PROMPT:
Consider the entries below. Count the lines holding the string "that" and state the number only.

DATASET ENTRIES: Begin

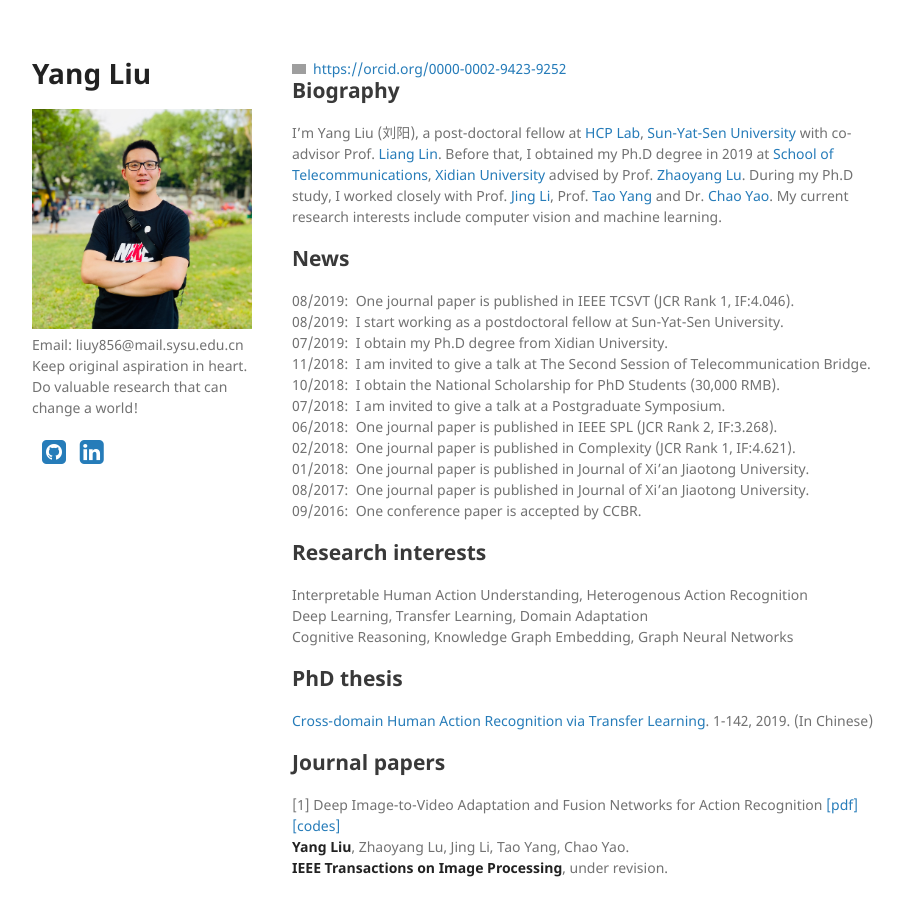
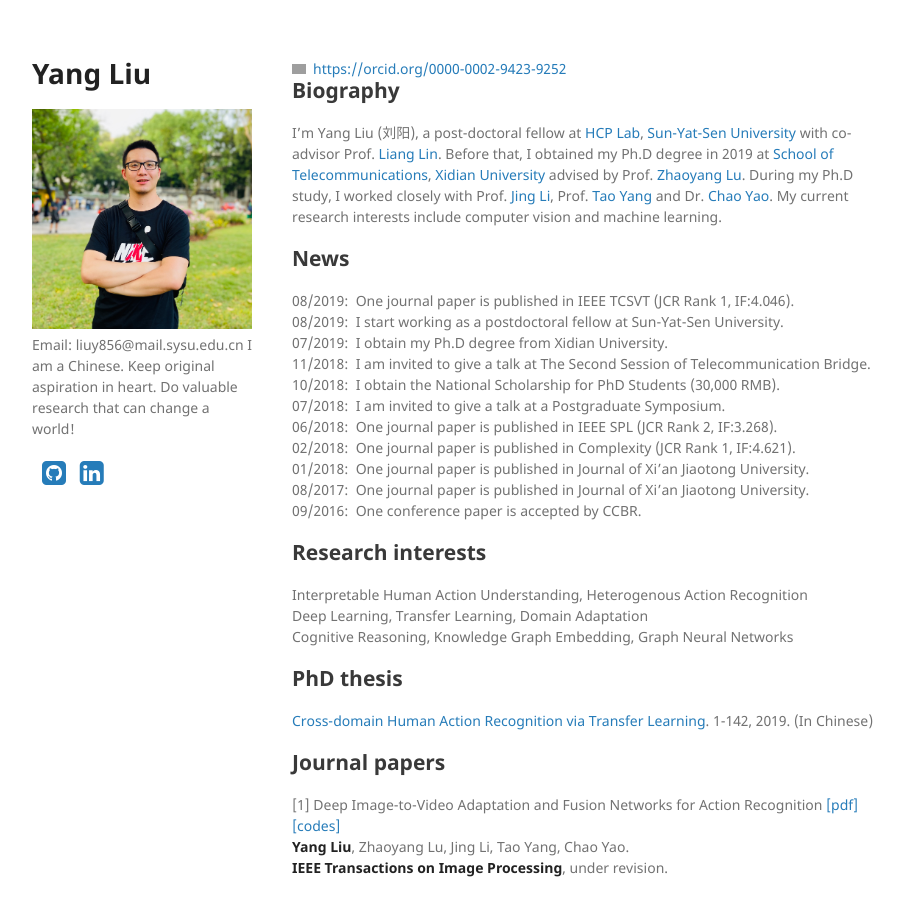
Before and after one commit to YangLiu9208/home, a Jekyll site: the page built from index.md, in a window 1280 px wide and 900 px high. Shown: the whole window, without its empty margins (178-1082 px from the left). Built offline with Jekyll 4.4.1, drawn with Linux system fonts in a browser that asks for light colours; a style sheet for code colours, icons or effects is not loaded; grey boxes are pictures that could not be loaded.

Commit message:
Update _config.yml

```diff
--- a/_config.yml
+++ b/_config.yml
@@ -1,3 +1,3 @@
 title: Yang Liu
-description: "Email: liuy856@mail.sysu.edu.cn Keep original aspiration in heart. Do valuable research that can change a world!"
+description: "Email: liuy856@mail.sysu.edu.cn I am a Chinese. Keep original aspiration in heart. Do valuable research that can change a world!"
 theme: jekyll-theme-minimal
```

DATASET ENTRIES: End

EXERCISE RESPONSE:
3